[Records contained in a dataset]
[Start of section]

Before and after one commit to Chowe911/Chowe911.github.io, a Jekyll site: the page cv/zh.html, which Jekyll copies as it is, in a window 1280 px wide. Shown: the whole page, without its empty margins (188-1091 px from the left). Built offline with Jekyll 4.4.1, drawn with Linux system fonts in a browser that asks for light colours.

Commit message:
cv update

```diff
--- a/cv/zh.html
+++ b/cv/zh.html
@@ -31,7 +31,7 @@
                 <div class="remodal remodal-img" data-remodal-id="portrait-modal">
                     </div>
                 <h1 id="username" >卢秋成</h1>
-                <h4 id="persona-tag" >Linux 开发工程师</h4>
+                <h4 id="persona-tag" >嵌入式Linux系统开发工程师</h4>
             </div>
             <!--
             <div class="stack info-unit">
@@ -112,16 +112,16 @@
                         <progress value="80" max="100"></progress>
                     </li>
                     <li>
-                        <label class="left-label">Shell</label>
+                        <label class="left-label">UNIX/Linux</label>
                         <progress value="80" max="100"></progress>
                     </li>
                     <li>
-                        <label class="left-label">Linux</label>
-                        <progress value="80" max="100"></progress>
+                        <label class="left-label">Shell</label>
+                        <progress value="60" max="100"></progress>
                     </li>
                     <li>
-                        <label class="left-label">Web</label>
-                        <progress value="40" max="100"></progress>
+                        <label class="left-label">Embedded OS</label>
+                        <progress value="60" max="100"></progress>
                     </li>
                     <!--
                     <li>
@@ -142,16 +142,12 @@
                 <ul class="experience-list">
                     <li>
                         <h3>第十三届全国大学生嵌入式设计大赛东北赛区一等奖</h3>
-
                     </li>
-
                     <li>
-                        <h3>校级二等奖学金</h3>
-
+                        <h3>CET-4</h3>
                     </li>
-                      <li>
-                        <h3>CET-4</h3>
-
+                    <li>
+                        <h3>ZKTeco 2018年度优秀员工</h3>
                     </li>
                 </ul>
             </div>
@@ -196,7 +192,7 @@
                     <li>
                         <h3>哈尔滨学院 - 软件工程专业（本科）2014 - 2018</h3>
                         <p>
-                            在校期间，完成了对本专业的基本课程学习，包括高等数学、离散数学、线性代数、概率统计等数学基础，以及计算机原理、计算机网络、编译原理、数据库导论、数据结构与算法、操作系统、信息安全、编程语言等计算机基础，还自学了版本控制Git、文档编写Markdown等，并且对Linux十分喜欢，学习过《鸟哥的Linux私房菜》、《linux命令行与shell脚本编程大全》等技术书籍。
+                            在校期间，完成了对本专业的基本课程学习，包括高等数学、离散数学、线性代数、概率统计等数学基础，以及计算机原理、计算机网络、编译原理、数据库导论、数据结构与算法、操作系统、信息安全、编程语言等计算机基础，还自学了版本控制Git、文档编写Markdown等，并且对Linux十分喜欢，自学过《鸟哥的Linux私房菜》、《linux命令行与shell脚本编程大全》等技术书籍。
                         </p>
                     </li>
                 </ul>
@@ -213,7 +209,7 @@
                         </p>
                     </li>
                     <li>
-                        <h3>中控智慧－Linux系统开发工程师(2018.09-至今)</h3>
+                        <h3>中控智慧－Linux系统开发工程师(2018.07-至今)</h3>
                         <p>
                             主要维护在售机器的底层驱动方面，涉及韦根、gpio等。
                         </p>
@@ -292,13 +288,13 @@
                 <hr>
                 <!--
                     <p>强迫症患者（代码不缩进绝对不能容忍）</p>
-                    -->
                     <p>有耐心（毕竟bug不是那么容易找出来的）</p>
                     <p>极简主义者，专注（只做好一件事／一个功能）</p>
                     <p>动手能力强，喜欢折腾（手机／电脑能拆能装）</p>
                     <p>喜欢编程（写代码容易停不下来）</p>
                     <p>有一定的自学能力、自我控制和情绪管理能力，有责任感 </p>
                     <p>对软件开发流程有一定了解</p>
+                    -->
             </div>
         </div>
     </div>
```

[End of section]
[Start of section]

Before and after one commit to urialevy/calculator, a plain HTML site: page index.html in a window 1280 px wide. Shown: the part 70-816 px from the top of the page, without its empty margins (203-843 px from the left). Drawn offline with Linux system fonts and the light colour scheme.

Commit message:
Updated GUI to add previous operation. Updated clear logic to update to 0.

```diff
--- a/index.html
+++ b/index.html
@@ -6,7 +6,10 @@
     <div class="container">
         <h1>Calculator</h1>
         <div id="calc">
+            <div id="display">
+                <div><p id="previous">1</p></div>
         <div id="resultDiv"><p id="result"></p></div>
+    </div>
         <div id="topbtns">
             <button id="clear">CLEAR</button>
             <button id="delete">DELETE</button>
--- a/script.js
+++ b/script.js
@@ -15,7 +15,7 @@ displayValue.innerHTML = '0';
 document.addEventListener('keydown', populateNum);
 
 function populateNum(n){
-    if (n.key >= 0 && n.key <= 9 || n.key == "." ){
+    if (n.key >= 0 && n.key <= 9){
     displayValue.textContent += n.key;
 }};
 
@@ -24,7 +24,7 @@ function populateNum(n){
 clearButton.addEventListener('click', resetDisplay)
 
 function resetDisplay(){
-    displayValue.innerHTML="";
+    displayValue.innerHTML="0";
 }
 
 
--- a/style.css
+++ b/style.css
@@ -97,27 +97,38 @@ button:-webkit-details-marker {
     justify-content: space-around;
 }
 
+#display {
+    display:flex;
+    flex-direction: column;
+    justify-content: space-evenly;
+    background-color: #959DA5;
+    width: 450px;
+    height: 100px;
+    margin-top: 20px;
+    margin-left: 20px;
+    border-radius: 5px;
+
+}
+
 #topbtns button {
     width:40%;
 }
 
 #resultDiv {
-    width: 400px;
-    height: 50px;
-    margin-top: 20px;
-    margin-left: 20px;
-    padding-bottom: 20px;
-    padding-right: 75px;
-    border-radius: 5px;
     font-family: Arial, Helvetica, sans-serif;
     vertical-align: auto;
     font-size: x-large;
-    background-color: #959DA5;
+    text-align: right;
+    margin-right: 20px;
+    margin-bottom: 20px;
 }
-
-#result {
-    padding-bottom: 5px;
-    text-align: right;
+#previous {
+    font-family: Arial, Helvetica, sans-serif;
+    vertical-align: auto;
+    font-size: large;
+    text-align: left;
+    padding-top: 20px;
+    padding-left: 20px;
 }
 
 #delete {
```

[End of section]

Among the lines of the data, identify those with the word "align". Copy each of them.

     vertical-align: auto;
+    text-align: right;
-    text-align: right;
+    vertical-align: auto;
+    text-align: left;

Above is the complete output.